I bet just about all of us would say that we were raised to believe that pride was a negative emotion which we should work to tamp down; moreover, that we should strive to be as humble as possible. While there is certainly well-intended wisdom found in these kinds of ideas, it’s also a disservice to one of our (humanity’s) natural feelings, a tool we all possess, one that is far from entirely negative.

Pride is an incentive created by our minds to help us value the future, it is a powerful virtue that encourages diligence and devotion to a goal or purpose.

Applying this idea in the business world and our work lives, we ask: Is there a direct correlation between pride and success?

Pride is an incentive created by our minds to help us value the future, it is a powerful virtue that encourages diligence and devotion to a goal or purpose.
Employee Pride

According to Dr. David DeSteno, Professor of Psychology at Northeastern University, author of Emotional Success: The Power of Gratitude, Compassion and Pride, and host of a TEDX talk on the subject, a controlled study demonstrated that people who felt proud of their work devoted 40 percent more time to building their skills.

Dr. DeSteno and his colleagues’ research tracked motivation and success by assigning participants various “tasks” and types of feedback (positive, negative, social/peer, superior/manager, and no feedback at all).

Only those who were provided social feedback or employee recognition proved to do better in their work. Furthermore, “self-efficacy (belief in one’s own ability to produce a successful outcome) didn’t appear to play a role. In fact, those who believed in themselves/their abilities prior, didn’t succeed to any greater degree than those who received no feedback at all.”

The results suggest that we (people) need acknowledgement and encouragement from our peers in order to achieve our best performance and highest goals.

A controlled study demonstrated that people who felt proud of their work devoted 40 percent more time to building their skills.
The Power of Employee Pride

Recognition makes us feel good, confident, even prideful.

So, how can employers help increase employees’ pride in themselves and therefore their work?

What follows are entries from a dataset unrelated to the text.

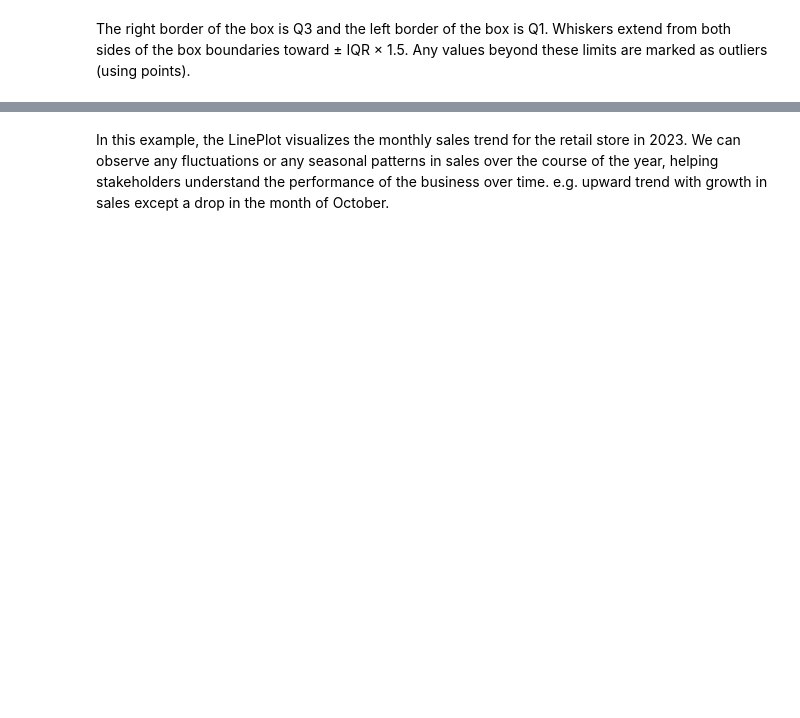
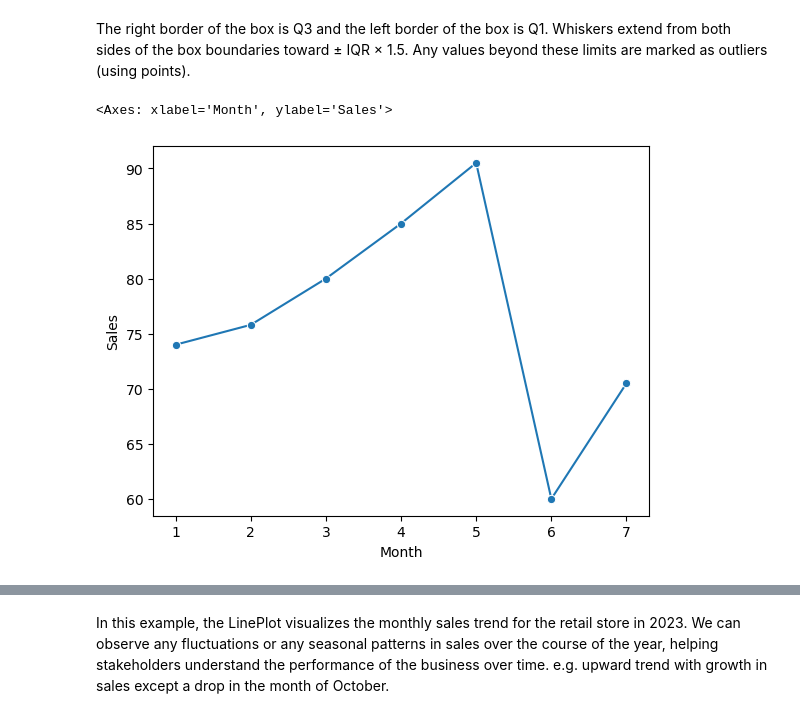
Before and after one commit to cmps460s24/cmps460-content, a Jupyter notebook: examples/03.eda/5-univariate-eda.ipynb, the cells around one changed output, grey strips where cells are left out. Cells and saved outputs as stored; diff of their text form; code cells hidden in the pictures; blank space fills up the shorter version.

```diff
--- a/examples/03.eda/5-univariate-eda.ipynb
+++ b/examples/03.eda/5-univariate-eda.ipynb
@@ -93,3 +176,13 @@ sns.lineplot(x = "Year", y = "Profit", data=df, marker='o')
+# %%
+# Simple lineplot example
+months = [1, 2, 3, 4, 5, 6, 7]
+sales = [74, 75.8, 80, 85, 90.5, 60, 70.5]
+
+sales_df = pd.DataFrame({"Month": months, "Sales": sales})
+sns.lineplot(x = "Month", y = "Sales", data=sales_df, marker='o')
+# %% [output]
+<Axes: xlabel='Month', ylabel='Sales'>
+[figure, added]
 # %%
 # Simple lineplot example
 # Sample monthly sales data
```
Also changed, not shown: parts of 14 cells of this notebook.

Here’s two of the most paramountly important actions we (Online Rewards) see in successful workplaces today:

  • Define your company’s purpose and goals, clearly.
  • Don’t assume your employees know when they’re doing well.
    • First, no news (meaning, recognition) isn’t good news, and only bad news (criticism, constructive or otherwise) is an even worse approach. Recognition through regular, positive manger-to-peer and peer-to-peer levels (along with the constructive stuff!) creates a bed in which pride will bloom and flourish. 

Employee rewards programs provide a space for public acknowledgement and appreciation, easily accessible to all. Pride is a powerful incentive and making it one of the rewards for helping your company achieve its purpose and goals will prove a remarkably positive influence on your success.

Interested in learning how Online Rewards can build an employee rewards program and plan for your organization to promote pride in the workplace? Reach out for a conversation today.